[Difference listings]
________________________________________
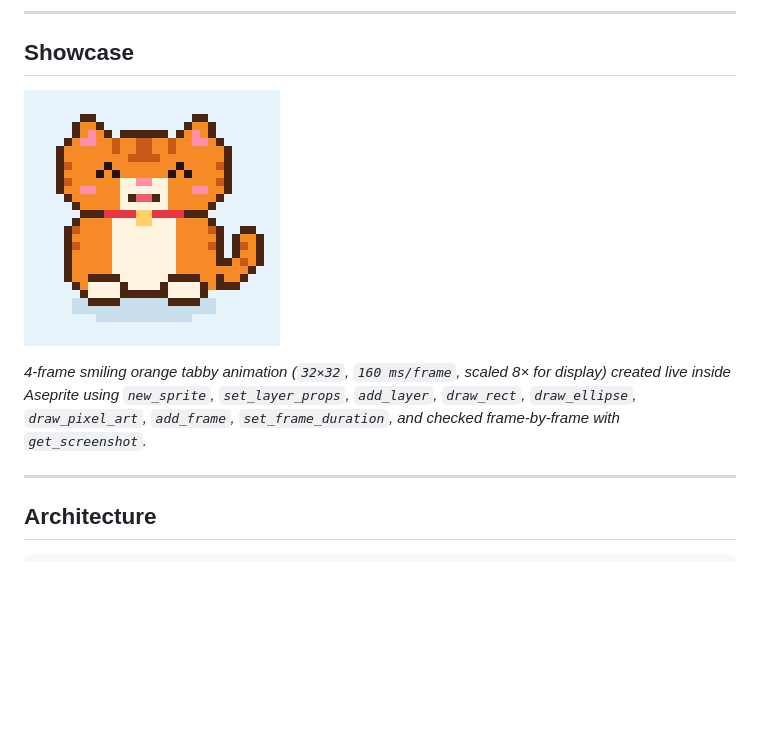
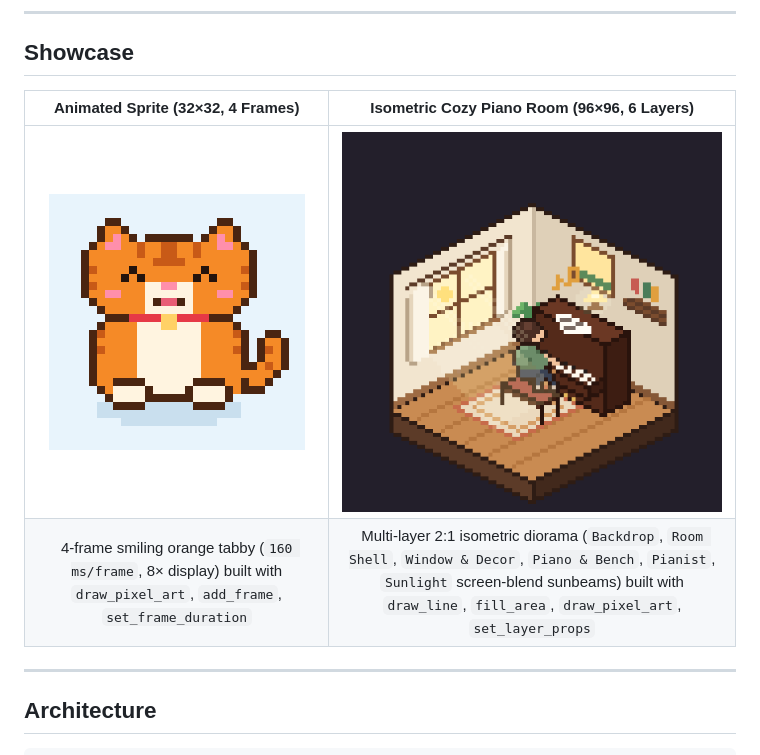
Before and after one commit to Steper158X/aseprite_mcp, a Markdown page: README.md, the part around the change. Drawn GitHub-style; pictures changed too: docs/demo-piano-room.png (added); blank space fills up the shorter version.

```diff
--- a/README.md
+++ b/README.md
@@ -10,9 +10,10 @@ It also works **even when Aseprite is closed** (Headless mode via `ASEPRITE_PATH
 
 ## Showcase
 
-![Animated Orange Cat created live via Aseprite MCP](docs/demo-orange-cat.gif)
-
-*4-frame smiling orange tabby animation (`32×32`, `160 ms/frame`, scaled 8× for display) created live inside Aseprite using `new_sprite`, `set_layer_props`, `add_layer`, `draw_rect`, `draw_ellipse`, `draw_pixel_art`, `add_frame`, `set_frame_duration`, and checked frame-by-frame with `get_screenshot`.*
+| Animated Sprite (32×32, 4 Frames) | Isometric Cozy Piano Room (96×96, 6 Layers) |
+| :---: | :---: |
+| ![Animated Orange Cat created live via Aseprite MCP](docs/demo-orange-cat.gif) | ![Cozy Isometric Piano Room created live via Aseprite MCP](docs/demo-piano-room.png) |
+| 4-frame smiling orange tabby (`160 ms/frame`, 8× display) built with `draw_pixel_art`, `add_frame`, `set_frame_duration` | Multi-layer 2:1 isometric diorama (`Backdrop`, `Room Shell`, `Window & Decor`, `Piano & Bench`, `Pianist`, `Sunlight` screen-blend sunbeams) built with `draw_line`, `fill_area`, `draw_pixel_art`, `set_layer_props` |
 
 ---
 
```
Also changed, not shown: README.th.md (+4 -3 lines), 1 other file.
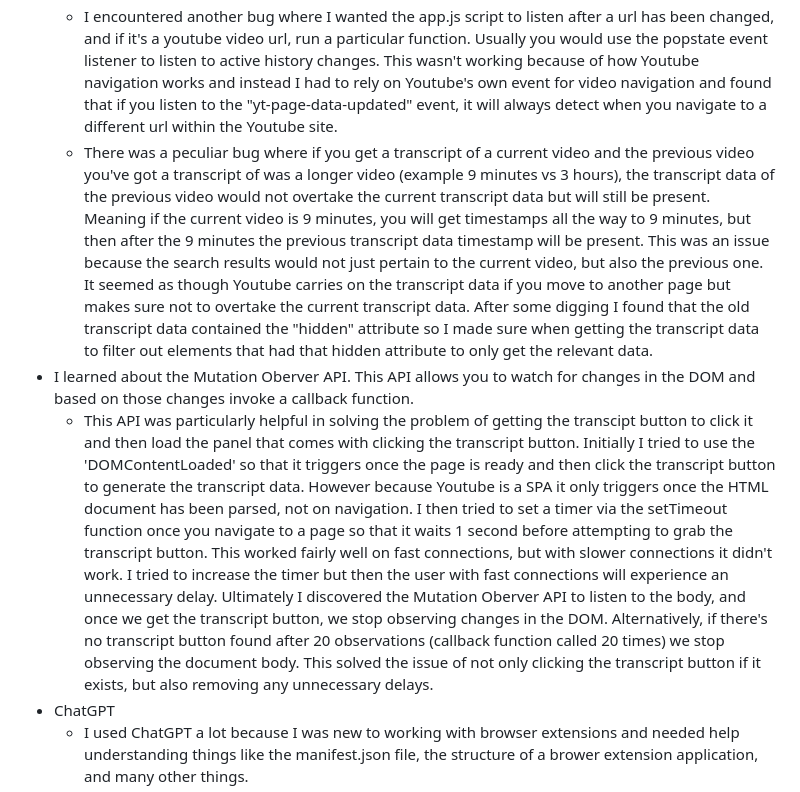
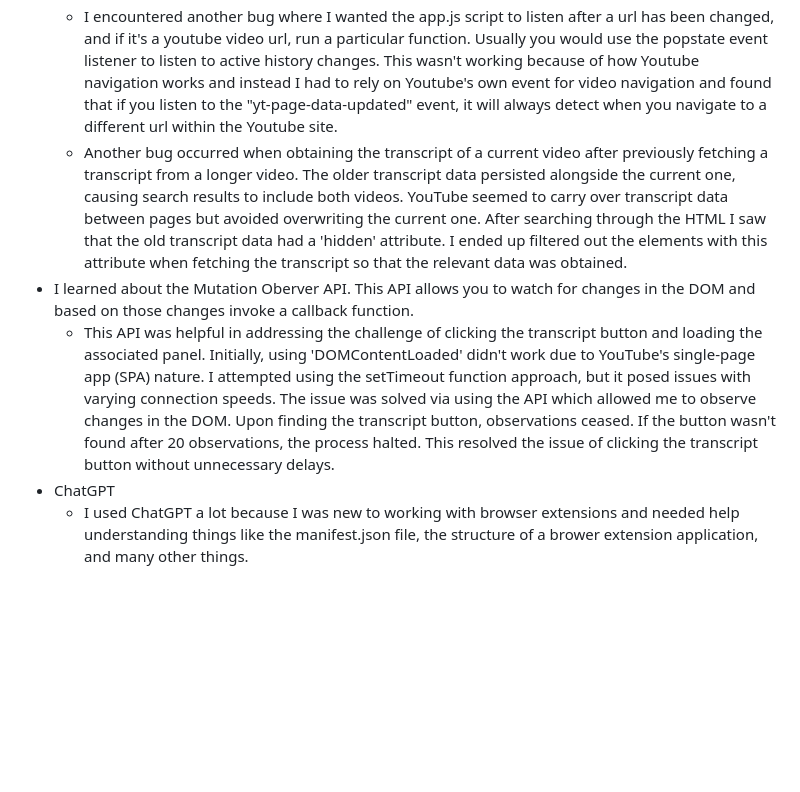
Before and after one commit to ATEOTG/YoutubeVideoTraverser, a Markdown page: README.md, the part around the change. Rendered like a GitHub page; blank space fills up the shorter version.

Commit message:
Update README.md to shorten some points

```diff
--- a/README.md
+++ b/README.md
@@ -10,9 +10,9 @@ I learned a lot, especially since this was my first ever browser extension proje
 - Building a browser extension is a whole new experience. Traditionally when you build sites you make and define every element, you know the structure of your application. Because browser extensions build on top of a site, you have to learn how the application is structured and the custom elements defined in the site. This Provided an interesting challenge when developing this extension.
   - I encountered a bug where when I attempted to grab an element with the id "panels" but there was an issue where sometimes I would grab the element and do the appropriate operations and sometimes it did not work. After looking at the HTML of the site and a few console logs, I became aware that there were two elements with the same id! This is usually something you do not see and I was unaware of this due to the fact that I did not structure the application.
   - I encountered another bug where I wanted the app.js script to listen after a url has been changed, and if it's a youtube video url, run a particular function. Usually you would use the popstate event listener to listen to active history changes. This wasn't working because of how Youtube navigation works and instead I had to rely on Youtube's own event for video navigation and found that if you listen to the "yt-page-data-updated" event, it will always detect when you navigate to a different url within the Youtube site.
-  - There was a peculiar bug where if you get a transcript of a current video and the previous video you've got a transcript of was a longer video (example 9 minutes vs 3 hours), the transcript data of the previous video would not overtake the current transcript data but will still be present. Meaning if the current video is 9 minutes, you will get timestamps all the way to 9 minutes, but then after the 9 minutes the previous transcript data timestamp will be present. This was an issue because the search results would not just pertain to the current video, but also the previous one. It seemed as though Youtube carries on the transcript data if you move to another page but makes sure not to overtake the current transcript data. After some digging I found that the old transcript data contained the "hidden" attribute so I made sure when getting the transcript data to filter out elements that had that hidden attribute to only get the relevant data.
+  - Another bug occurred when obtaining the transcript of a current video after previously fetching a transcript from a longer video. The older transcript data persisted alongside the current one, causing search results to include both videos. YouTube seemed to carry over transcript data between pages but avoided overwriting the current one. After searching through the HTML I saw that the old transcript data had a 'hidden' attribute. I ended up filtered out the elements with this attribute when fetching the transcript so that the relevant data was obtained.
 - I learned about the Mutation Oberver API. This API allows you to watch for changes in the DOM and based on those changes invoke a callback function.
-  - This API was particularly helpful in solving the problem of getting the transcipt button to click it and then load the panel that comes with clicking the transcript button. Initially I tried to use the 'DOMContentLoaded' so that it triggers once the page is ready and then click the transcript button to generate the transcript data. However because Youtube is a SPA it only triggers once the HTML document has been parsed, not on navigation. I then tried to set a timer via the setTimeout function once you navigate to a page so that it waits 1 second before attempting to grab the transcript button. This worked fairly well on fast connections, but with slower connections it didn't work. I tried to increase the timer but then the user with fast connections will experience an unnecessary delay. Ultimately I discovered the Mutation Oberver API to listen to the body, and once we get the transcript button, we stop observing changes in the DOM. Alternatively, if there's no transcript button found after 20 observations (callback function called 20 times) we stop observing the document body. This solved the issue of not only clicking the transcript button if it exists, but also removing any unnecessary delays.
+  - This API was helpful in addressing the challenge of clicking the transcript button and loading the associated panel. Initially, using 'DOMContentLoaded' didn't work due to YouTube's single-page app (SPA) nature. I attempted using the setTimeout function approach, but it posed issues with varying connection speeds. The issue was solved via using the API which allowed me to observe changes in the DOM. Upon finding the transcript button, observations ceased. If the button wasn't found after 20 observations, the process halted. This resolved the issue of clicking the transcript button without unnecessary delays.
 - ChatGPT
   - I used ChatGPT a lot because I was new to working with browser extensions and needed help understanding things like the manifest.json file, the structure of a brower extension application, and many other things.
   - ChatGPT was very useful when it came to generating code that uses regular expressions. I needed to seperate the time from the text in a given string and it was able to generate code for that issue. It also provided code that I used as a foundation to then take a string where the time was formatted explicitly like "1 hour, 2 minutes, 4 seconds" and convert it to just seconds.
```
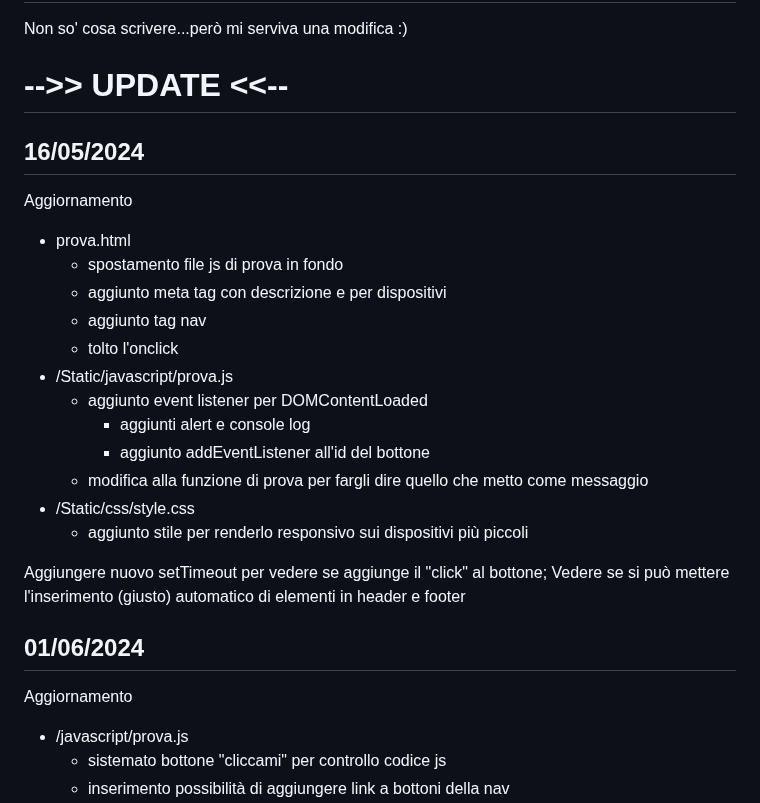
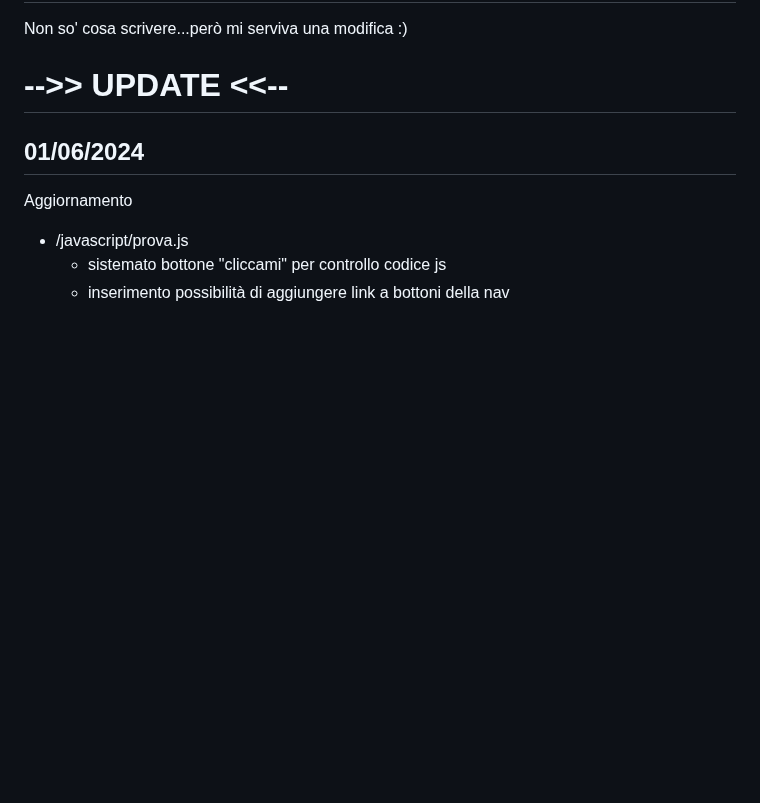
Before and after one commit to GianlucaSpendolini/GianlucaSpendolini.github.io, a Markdown page: README.md, the part around the change. Drawn GitHub-style; blank space fills up the shorter version.

Commit message:
Update README.md
tolto 16/05/2024

```diff
--- a/README.md
+++ b/README.md
@@ -4,25 +4,6 @@ Non so' cosa scrivere...però mi serviva una modifica :)
 
 
 # -->> UPDATE <<--
-
-## 16/05/2024
-
-Aggiornamento
-- prova.html
-  - spostamento file js di prova in fondo
-  - aggiunto meta tag con descrizione e per dispositivi
-  - aggiunto tag nav
-  - tolto l'onclick
-- /Static/javascript/prova.js
-  - aggiunto event listener per DOMContentLoaded
-    - aggiunti alert e console log
-    - aggiunto addEventListener all'id del bottone
-  - modifica alla funzione di prova per fargli dire quello che metto come messaggio
-- /Static/css/style.css
-  - aggiunto stile per renderlo responsivo sui dispositivi più piccoli
-
- Aggiungere nuovo setTimeout per vedere se aggiunge il "click" al bottone;
- Vedere se si può mettere l'inserimento (giusto) automatico di elementi in header e footer
 
  ## 01/06/2024
 
```
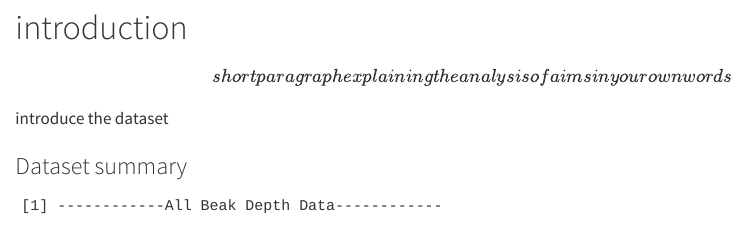
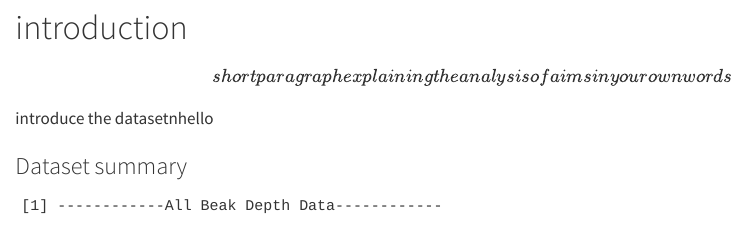
Before and after one commit to The-Nedstar/QuartoAssingment, a Quarto document (DynamicDocuments.qmd): the page in a window 1100 px wide, from 940 px down. Rendered offline with R 4.5, knitr and Pandoc in place of Quarto, with nearby package versions; some code elsewhere in the file could not run offline.

Commit message:
testing testing

```diff
--- a/DynamicDocuments.qmd
+++ b/DynamicDocuments.qmd
@@ -41,7 +41,7 @@ write.csv(Data,here("Data","Data.csv"))
 
 \[short paragraph explaining the analysis of aims in your own words\]
 
-introduce the dataset
+introduce the datasetnhello
 
 ### Dataset summary
 
```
________________________________________
Required work: For every line of the data above that contains "live", copy that line.

Response for this exercise:
-![Animated Orange Cat created live via Aseprite MCP](docs/demo-orange-cat.gif)
-*4-frame smiling orange tabby animation (`32×32`, `160 ms/frame`, scaled 8× for display) created live inside Aseprite using `new_sprite`, `set_layer_props`, `add_layer`, `draw_rect`, `draw_ellipse`, `draw_pixel_art`, `add_frame`, `set_frame_duration`, and checked frame-by-frame with `get_screenshot`.*
+| ![Animated Orange Cat created live via Aseprite MCP](docs/demo-orange-cat.gif) | ![Cozy Isometric Piano Room created live via Aseprite MCP](docs/demo-piano-room.png) |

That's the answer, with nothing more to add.